How forests of different types burn

More than half of the Siberian fires occur in larch forests, most of them growing in the conditions of low precipitation and periodic droughts. This is favored by the powerful Siberian anticyclone which is formed every summer. In this zone there may be no precipitation for more than a month. Most of the fires in larch forests are ground ones, because these northern forests are predominantly thinned due to the harsh growing conditions.

Foresters define larch and pine as pyrophytic, “fire-loving” species because fires generally contribute to the conservation of pine and larch forests. Both of these species evolved under conditions of periodic fires, adapting to them and gaining competitive advantages over other tree species. For instance, pine in the absence of fires is displaced by other species (for example, spruce) on poor soils and in wetlands.

“Periodic forest fires are the most important natural factor contributing to the maintenance of a number of forest ecosystems and to the preservation of biodiversity there. For example, the predominance of larch forests in the permafrost zone is due to periodic fires, ” says Doctor of Biological Sciences, head of the forest monitoring laboratory at the V.N. Sukachev Institute of Forest SB RAS, professor of SibFU, Vyacheslav Kharuk.
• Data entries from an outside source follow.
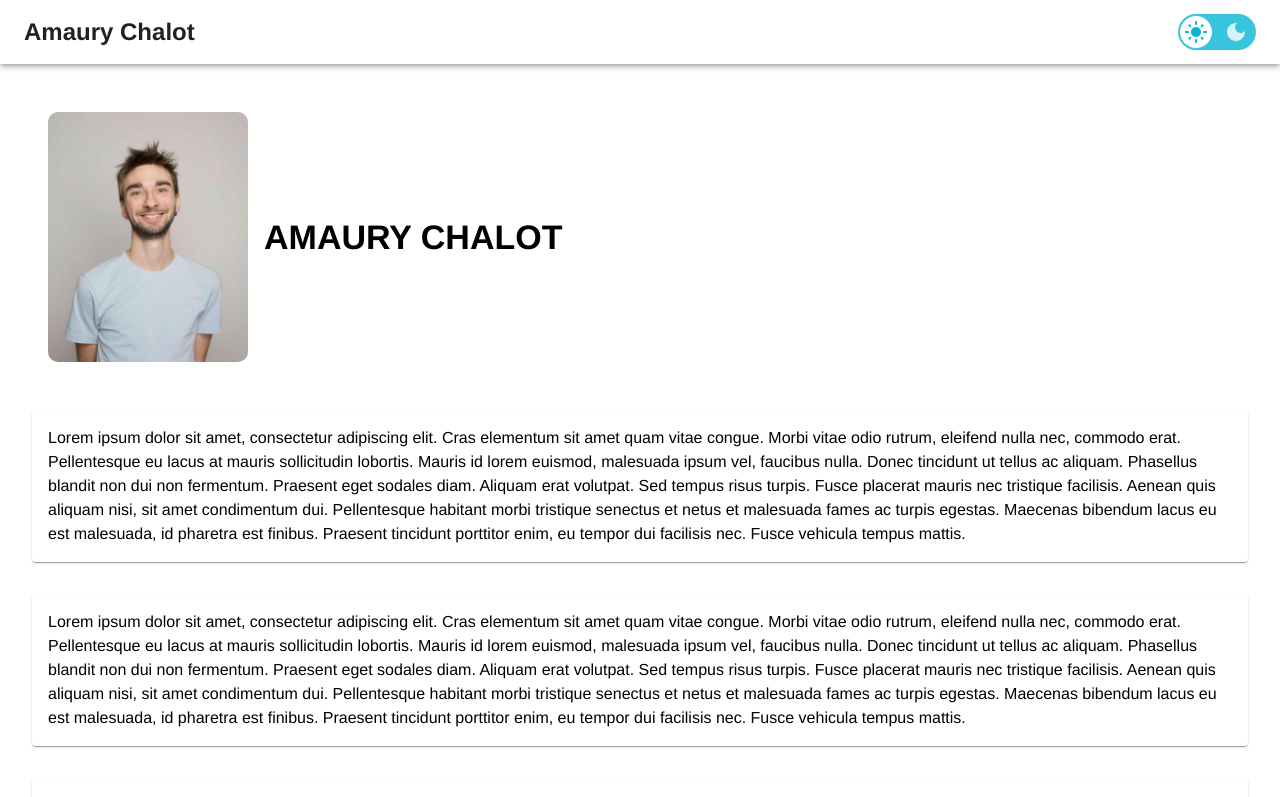
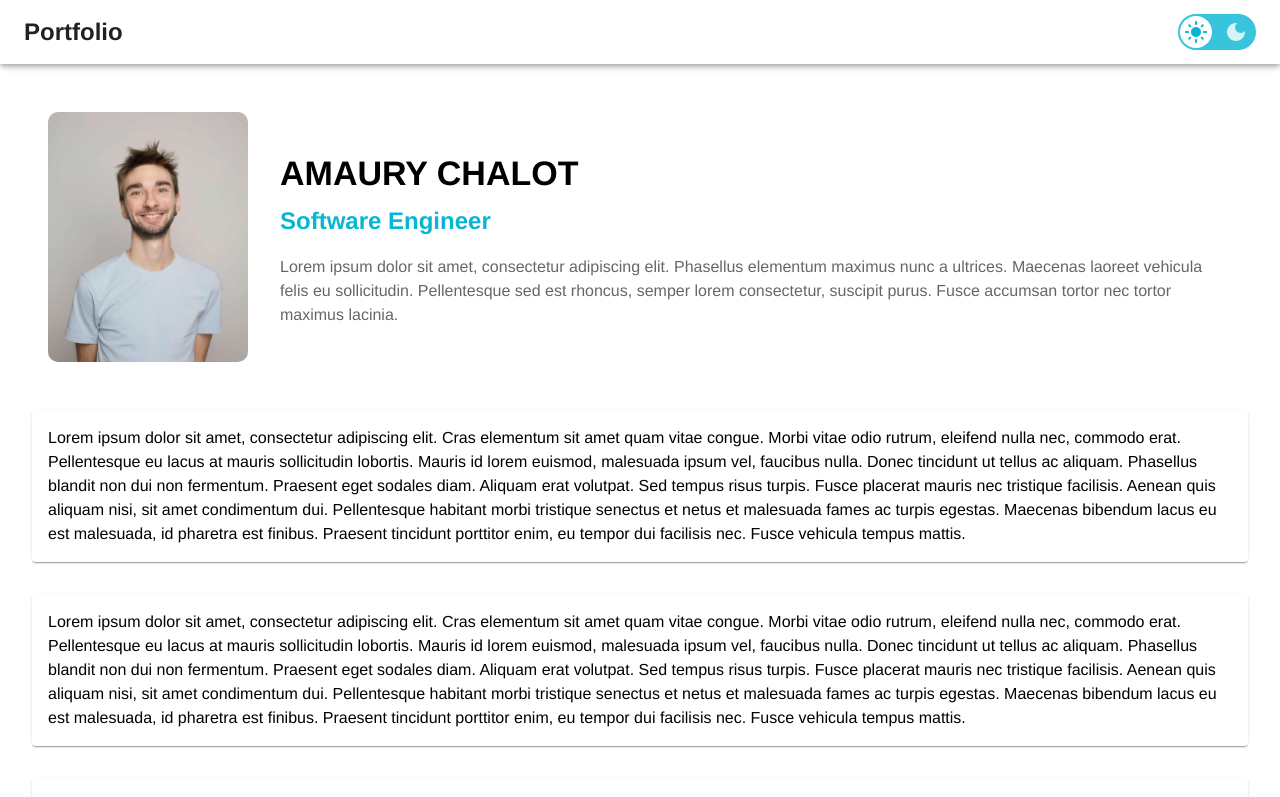
Before and after one commit to AmauryChalot/react-resume, a React (Vite) app: page / in a window 1280 px wide. Shown: the top 797 px of the page. Built offline with nearby package versions, Linux system fonts and the light colour scheme.

Commit message:
feat: added lorem ipsum content in contact card and css fixes

```diff
--- /dev/null
+++ b/src/components/ContactCard/ContactCard.styles.ts
@@ -0,0 +1,60 @@
+import { SxProps, Theme } from "@mui/material";
+
+export const sxContactCardContainer: SxProps<Theme> = {
+    display: "flex",
+    alignItems: "center",
+    justifyContent: "center",
+    backgroundColor: (theme) => theme.palette.background.paper,
+    borderRadius: "10px",
+    padding: "16px",
+    width: "100%",
+    height: "fit-content",
+    boxSizing: "border-box",
+    gap: "32px",
+}
+
+export const sxContactCardPictureContainer: SxProps = {
+    width: "200px",
+    height: "250px",
+    overflow: "hidden",
+    borderRadius: "10px",
+    boxSizing: "border-box",
+    display: "flex",
+    alignItems: "flex-start",
+    justifyContent: "center",
+    flexShrink: 0,
+}
+
+export const sxContactCardInfoContainer: SxProps = {
+    flexGrow: 1,
+    marginTop: 0,
+    height: "100%",
+    display: "flex",
+    alignItems: "flex-start",
+    justifyContent: "flex-start",
+    flexDirection: "column",
+    boxSizing: "border-box",
+}
+
+export const sxContactCardTitle: SxProps<Theme> = {
+    color: (theme) => theme.palette.text.primary,
+    fontSize: (theme) => theme.typography.h4.fontSize,
+    fontWeight: 800,
+    fontFamily: (theme) => theme.typography.fontFamily,
+}
+
+export const sxContactCardSubtitle: SxProps<Theme> = {
+    marginTop: "4px",
+    color: (theme) => theme.palette.primary.main,
+    fontSize: (theme) => theme.typography.h5.fontSize,
+    fontWeight: 800,
+    fontFamily: (theme) => theme.typography.fontFamily,
+}
+
+export const sxContactCardBody: SxProps<Theme> = {
+    marginTop: "16px",
+    color: (theme) => theme.palette.text.secondary,
+    fontSize: (theme) => theme.typography.body1.fontSize,
+    fontWeight: 500,
+    fontFamily: (theme) => theme.typography.fontFamily,
+}
--- a/src/components/ContactCard/ContactCard.tsx
+++ b/src/components/ContactCard/ContactCard.tsx
@@ -3,62 +3,38 @@ import Box from "@mui/material/Box";
 import Card from "@mui/material/Card";
 import Typography from "@mui/material/Typography";
 import { useTheme } from "@mui/material";
+import {
+  sxContactCardContainer,
+  sxContactCardPictureContainer,
+  sxContactCardInfoContainer,
+  sxContactCardTitle,
+  sxContactCardSubtitle,
+  sxContactCardBody,
+} from "./ContactCard.styles";
 
 export const ContactCard = () => {
   const theme = useTheme();
 
   return (
-    <Box
-      sx={{
-        display: "flex",
-        alignItems: "center",
-        justifyContent: "center",
-        backgroundColor: theme.palette.background.paper,
-        borderRadius: "10px",
-        padding: "1rem",
-        width: "100%",
-        boxSizing: "border-box",
-        gap: "1rem",
-      }}
-    >
-      <Box
-        sx={{
-          width: "200px",
-          height: "250px",
-          overflow: "hidden",
-          borderRadius: "10px",
-          //borderRadius: "9999px",
-          //border: "2px solid " + theme.palette.common.white,
-          display: "flex",
-          alignItems: "flex-start",
-          justifyContent: "center",
-          flexGrow: 0,
-        }}
-      >
+    <Box sx={sxContactCardContainer}>
+      <Box sx={sxContactCardPictureContainer}>
         <img
           style={{ width: "115%", marginTop: "-10px" }}
           src="/images/pp.png"
         />
       </Box>
-      <Box
-        sx={{
-          flexGrow: 1,
-          height: "100%",
-          display: "flex",
-          alignItems: "center",
-          boxSizing: "border-box",
-        }}
-      >
-        <Typography
-          component="h1"
-          sx={{
-            color: theme.palette.text.primary,
-            fontSize: theme.typography.h4.fontSize,
-            fontWeight: 800,
-            fontFamily: theme.typography.fontFamily,
-          }}
-        >
+      <Box sx={sxContactCardInfoContainer}>
+        <Typography component="h1" sx={sxContactCardTitle}>
           AMAURY CHALOT
+        </Typography>
+        <Typography component="h2" sx={sxContactCardSubtitle}>
+          Software Engineer
+        </Typography>
+        <Typography sx={sxContactCardBody}>
+          Lorem ipsum dolor sit amet, consectetur adipiscing elit. Phasellus
+          elementum maximus nunc a ultrices. Maecenas laoreet vehicula felis eu
+          sollicitudin. Pellentesque sed est rhoncus, semper lorem consectetur,
+          suscipit purus. Fusce accumsan tortor nec tortor maximus lacinia.
         </Typography>
       </Box>
     </Box>
--- a/src/modules/Appbar/Appbar.tsx
+++ b/src/modules/Appbar/Appbar.tsx
@@ -38,7 +38,7 @@ export const Appbar = () => {
                 fontFamily: theme.typography.fontFamily,
               }}
             >
-              Amaury Chalot
+              Portfolio
             </Typography>
           </Box>
           <Box sx={{ flexGrow: "0" }}>
```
The role of fires is especially significant for larch growing in permafrost conditions, where larch forests account for up to 80% of all the forests. If to look at the northern larch forests from above, from an airplane or from a satellite, one can see a mosaic of forest stands caused by the impact of fires. The most important consequence of fires is the improvement of conditions for the renewal of larch in burnt-out areas. This is facilitated by the enrichment of the soil with nitrogen, phosphorus and other biogenic elements. In the burned-out areas, drainage and aeration of the soil improves, and the depth of seasonal thawing increases. However, with time, the thawing depth decreases and the tree roots shrink in a gradually narrowing layer. The reason for this is the proliferation of a "pillow" of mosses and lichens, an excellent heat insulator. As the permafrost rises, the inflow of nutrients decreases, and the growth of trees decreases. Along with this, the amount of undergrowth in the stands is sharply reduced. Light larch seeds, hanging on the ground cover, are not able to reach the soil during germination. Moreover, in the soil mineralized by fire, seeds, as a rule, give abundant, rapidly growing undergrowth.

While in larch forests most of the fires are low-intensity ground fires, in dark-coniferous forests formed by fir, cedar and spruce, devastating crown fires prevail. Burns in dark conifers are usually renewed through a change of tree species. In the beginning, mainly aspen and birch appear in such areas, with dark coniferous species settling under their canopy. Fir, cedar and spruce are able to grow in shading conditions, gradually moving into the upper canopy and replacing the “pioneers”. However, a part of the forest area can be occupied for a long time by grasses and shrubs, as well as by aspen and birch.